Itemized modification records:

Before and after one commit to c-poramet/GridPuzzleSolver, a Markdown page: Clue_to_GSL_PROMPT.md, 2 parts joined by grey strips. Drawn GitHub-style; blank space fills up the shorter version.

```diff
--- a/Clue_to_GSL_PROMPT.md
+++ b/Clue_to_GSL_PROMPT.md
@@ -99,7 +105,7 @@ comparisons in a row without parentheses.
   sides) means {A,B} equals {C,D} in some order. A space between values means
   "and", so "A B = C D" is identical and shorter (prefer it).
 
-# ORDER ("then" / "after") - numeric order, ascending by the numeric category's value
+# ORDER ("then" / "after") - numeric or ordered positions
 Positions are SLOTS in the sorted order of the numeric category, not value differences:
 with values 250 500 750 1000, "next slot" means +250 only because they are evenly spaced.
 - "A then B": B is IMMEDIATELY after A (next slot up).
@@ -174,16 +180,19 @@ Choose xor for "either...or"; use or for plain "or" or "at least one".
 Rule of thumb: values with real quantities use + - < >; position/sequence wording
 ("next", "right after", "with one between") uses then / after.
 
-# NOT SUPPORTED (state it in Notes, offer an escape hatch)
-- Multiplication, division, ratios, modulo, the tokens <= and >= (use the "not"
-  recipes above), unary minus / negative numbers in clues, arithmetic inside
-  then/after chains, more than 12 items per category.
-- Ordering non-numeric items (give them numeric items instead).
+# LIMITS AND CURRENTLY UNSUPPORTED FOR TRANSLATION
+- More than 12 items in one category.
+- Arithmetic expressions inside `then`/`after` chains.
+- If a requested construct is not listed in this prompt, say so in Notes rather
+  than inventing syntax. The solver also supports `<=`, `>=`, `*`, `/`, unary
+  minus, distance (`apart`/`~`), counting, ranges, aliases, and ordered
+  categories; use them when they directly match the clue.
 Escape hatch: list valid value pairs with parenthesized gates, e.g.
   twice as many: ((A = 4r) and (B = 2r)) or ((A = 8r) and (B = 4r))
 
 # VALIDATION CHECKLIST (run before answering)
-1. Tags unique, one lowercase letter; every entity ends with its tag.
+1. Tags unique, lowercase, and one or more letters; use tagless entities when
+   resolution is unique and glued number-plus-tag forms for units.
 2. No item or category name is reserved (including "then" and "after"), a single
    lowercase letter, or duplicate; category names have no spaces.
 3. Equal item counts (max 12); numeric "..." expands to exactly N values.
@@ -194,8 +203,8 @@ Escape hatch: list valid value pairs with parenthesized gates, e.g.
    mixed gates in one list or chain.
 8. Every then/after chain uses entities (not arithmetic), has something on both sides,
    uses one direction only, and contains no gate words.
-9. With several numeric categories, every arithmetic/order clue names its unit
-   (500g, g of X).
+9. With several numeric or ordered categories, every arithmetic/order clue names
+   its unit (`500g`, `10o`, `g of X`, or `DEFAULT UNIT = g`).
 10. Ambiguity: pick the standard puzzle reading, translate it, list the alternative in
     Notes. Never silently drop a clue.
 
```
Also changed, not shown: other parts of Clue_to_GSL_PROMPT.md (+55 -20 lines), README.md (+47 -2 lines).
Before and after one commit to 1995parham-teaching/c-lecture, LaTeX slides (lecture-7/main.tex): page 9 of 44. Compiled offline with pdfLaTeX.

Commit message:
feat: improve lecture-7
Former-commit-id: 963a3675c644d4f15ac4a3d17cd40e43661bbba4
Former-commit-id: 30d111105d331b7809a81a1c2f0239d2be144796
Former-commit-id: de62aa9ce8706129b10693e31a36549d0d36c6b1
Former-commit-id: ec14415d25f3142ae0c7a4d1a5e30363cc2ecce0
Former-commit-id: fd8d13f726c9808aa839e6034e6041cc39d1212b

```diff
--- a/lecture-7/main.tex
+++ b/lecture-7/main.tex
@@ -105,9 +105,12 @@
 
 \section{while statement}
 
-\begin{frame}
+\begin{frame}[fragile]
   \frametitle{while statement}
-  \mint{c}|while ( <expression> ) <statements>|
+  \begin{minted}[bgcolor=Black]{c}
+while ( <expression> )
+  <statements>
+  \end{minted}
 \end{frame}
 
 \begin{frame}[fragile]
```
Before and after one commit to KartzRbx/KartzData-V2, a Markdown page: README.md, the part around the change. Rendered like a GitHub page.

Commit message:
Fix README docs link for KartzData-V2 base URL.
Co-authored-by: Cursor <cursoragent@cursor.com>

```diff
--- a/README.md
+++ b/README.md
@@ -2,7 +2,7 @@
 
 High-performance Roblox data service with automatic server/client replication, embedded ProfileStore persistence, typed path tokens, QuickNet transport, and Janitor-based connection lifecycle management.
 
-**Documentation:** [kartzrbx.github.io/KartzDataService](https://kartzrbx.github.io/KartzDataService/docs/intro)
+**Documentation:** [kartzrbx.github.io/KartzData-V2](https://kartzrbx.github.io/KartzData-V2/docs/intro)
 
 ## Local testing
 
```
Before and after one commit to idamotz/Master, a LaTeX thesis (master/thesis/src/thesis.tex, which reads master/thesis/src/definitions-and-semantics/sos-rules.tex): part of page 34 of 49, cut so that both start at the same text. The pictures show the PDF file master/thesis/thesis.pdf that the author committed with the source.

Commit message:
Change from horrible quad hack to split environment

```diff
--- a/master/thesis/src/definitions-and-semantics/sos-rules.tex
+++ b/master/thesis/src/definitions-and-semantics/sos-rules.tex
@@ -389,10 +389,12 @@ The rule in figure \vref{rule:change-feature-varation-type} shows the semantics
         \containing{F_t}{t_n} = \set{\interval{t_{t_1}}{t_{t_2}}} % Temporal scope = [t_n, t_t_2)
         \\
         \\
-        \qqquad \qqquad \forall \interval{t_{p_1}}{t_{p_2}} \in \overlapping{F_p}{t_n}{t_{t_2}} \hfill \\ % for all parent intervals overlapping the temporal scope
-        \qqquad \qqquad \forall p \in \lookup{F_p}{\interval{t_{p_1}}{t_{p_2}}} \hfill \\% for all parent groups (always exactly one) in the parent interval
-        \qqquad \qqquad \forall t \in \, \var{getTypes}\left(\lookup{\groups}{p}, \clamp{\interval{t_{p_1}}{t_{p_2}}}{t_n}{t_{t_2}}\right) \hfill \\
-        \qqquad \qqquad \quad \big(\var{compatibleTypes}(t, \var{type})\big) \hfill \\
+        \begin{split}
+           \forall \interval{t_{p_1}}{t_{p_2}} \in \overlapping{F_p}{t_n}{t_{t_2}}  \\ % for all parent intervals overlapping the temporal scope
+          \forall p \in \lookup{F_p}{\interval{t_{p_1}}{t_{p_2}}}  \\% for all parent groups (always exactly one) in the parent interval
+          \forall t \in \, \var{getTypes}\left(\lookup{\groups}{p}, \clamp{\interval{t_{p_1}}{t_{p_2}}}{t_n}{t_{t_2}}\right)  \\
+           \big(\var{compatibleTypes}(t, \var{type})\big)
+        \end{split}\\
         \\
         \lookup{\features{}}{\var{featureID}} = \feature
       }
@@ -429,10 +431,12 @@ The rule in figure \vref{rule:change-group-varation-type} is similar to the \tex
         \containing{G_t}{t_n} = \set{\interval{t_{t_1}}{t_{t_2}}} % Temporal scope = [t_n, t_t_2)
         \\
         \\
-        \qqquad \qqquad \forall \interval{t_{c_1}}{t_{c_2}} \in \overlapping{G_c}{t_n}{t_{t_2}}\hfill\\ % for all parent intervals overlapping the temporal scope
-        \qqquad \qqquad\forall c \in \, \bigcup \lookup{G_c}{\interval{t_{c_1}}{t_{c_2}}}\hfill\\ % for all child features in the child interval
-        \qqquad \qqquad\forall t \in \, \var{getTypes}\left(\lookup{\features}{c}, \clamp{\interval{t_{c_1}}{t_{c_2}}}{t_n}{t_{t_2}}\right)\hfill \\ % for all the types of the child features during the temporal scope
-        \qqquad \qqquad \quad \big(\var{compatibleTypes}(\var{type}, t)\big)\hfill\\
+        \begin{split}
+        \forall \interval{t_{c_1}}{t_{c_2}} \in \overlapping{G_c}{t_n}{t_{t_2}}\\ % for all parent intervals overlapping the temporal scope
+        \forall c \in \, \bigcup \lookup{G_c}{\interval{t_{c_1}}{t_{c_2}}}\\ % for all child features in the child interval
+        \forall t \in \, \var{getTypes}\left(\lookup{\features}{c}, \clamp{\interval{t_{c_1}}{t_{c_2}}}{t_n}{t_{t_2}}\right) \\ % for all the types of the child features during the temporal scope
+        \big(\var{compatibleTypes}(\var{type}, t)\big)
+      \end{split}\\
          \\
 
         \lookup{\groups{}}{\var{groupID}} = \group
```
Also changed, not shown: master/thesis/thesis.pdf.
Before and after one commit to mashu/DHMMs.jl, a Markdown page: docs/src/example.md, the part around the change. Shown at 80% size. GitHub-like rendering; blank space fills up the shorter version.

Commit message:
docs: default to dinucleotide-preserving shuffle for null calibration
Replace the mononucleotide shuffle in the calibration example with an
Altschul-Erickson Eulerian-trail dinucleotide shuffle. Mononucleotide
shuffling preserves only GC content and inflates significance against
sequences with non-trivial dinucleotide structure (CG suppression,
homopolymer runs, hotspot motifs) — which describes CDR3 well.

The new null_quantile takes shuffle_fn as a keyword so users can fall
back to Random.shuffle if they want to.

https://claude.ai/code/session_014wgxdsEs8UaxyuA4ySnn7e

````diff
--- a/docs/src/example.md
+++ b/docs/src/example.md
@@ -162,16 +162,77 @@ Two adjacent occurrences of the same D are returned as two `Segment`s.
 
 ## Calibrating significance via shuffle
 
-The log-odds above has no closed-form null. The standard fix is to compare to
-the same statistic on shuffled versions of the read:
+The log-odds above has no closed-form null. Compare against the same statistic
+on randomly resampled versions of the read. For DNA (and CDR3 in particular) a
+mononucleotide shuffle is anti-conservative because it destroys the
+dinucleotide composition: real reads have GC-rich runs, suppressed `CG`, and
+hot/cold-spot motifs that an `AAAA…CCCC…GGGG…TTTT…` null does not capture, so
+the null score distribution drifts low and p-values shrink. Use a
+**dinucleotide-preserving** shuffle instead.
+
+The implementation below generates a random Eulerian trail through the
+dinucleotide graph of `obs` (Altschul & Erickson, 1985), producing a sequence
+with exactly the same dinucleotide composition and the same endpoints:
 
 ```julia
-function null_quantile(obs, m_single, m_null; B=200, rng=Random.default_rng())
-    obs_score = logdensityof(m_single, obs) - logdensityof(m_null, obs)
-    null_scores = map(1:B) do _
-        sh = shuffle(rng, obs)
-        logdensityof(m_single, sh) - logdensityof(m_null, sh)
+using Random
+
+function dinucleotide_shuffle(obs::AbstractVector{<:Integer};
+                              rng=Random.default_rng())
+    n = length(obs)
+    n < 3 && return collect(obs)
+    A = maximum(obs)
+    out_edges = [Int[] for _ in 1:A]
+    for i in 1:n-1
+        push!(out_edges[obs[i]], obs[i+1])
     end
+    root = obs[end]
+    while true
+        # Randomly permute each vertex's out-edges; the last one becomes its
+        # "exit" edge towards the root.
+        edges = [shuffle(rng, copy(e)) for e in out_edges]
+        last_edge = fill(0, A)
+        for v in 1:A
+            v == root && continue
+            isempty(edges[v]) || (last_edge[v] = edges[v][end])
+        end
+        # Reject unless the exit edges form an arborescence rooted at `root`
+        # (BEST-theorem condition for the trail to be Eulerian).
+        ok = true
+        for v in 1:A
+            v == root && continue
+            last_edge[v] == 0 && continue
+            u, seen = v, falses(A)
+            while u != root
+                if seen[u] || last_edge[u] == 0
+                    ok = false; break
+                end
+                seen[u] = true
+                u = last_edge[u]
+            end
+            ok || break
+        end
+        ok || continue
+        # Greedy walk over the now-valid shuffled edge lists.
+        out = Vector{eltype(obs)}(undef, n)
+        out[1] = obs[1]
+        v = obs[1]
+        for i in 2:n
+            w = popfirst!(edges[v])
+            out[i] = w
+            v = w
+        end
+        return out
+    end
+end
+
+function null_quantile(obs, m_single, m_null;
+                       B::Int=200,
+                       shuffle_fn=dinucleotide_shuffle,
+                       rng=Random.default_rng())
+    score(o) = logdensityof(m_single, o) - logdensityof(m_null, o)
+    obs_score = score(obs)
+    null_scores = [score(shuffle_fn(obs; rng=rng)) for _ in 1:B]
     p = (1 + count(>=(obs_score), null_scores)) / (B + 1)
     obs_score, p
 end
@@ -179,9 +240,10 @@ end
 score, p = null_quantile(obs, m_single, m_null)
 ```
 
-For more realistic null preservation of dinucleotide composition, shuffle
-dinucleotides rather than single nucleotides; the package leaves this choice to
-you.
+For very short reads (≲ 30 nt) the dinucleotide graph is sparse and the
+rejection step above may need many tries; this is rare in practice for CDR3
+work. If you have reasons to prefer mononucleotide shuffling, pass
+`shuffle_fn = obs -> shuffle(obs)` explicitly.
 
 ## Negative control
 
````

[EXERCISE DESCRIPTION]
Set down only the lines above that fall between the line holding "sh = shuffle(rng, obs)" and the line holding "while u != root", inclusive, keeping each exact.

[RESULT FOR THIS TASK]
-        sh = shuffle(rng, obs)
-        logdensityof(m_single, sh) - logdensityof(m_null, sh)
+using Random
+
+function dinucleotide_shuffle(obs::AbstractVector{<:Integer};
+                              rng=Random.default_rng())
+    n = length(obs)
+    n < 3 && return collect(obs)
+    A = maximum(obs)
+    out_edges = [Int[] for _ in 1:A]
+    for i in 1:n-1
+        push!(out_edges[obs[i]], obs[i+1])
     end
+    root = obs[end]
+    while true
+        # Randomly permute each vertex's out-edges; the last one becomes its
+        # "exit" edge towards the root.
+        edges = [shuffle(rng, copy(e)) for e in out_edges]
+        last_edge = fill(0, A)
+        for v in 1:A
+            v == root && continue
+            isempty(edges[v]) || (last_edge[v] = edges[v][end])
+        end
+        # Reject unless the exit edges form an arborescence rooted at `root`
+        # (BEST-theorem condition for the trail to be Eulerian).
+        ok = true
+        for v in 1:A
+            v == root && continue
+            last_edge[v] == 0 && continue
+            u, seen = v, falses(A)
+            while u != root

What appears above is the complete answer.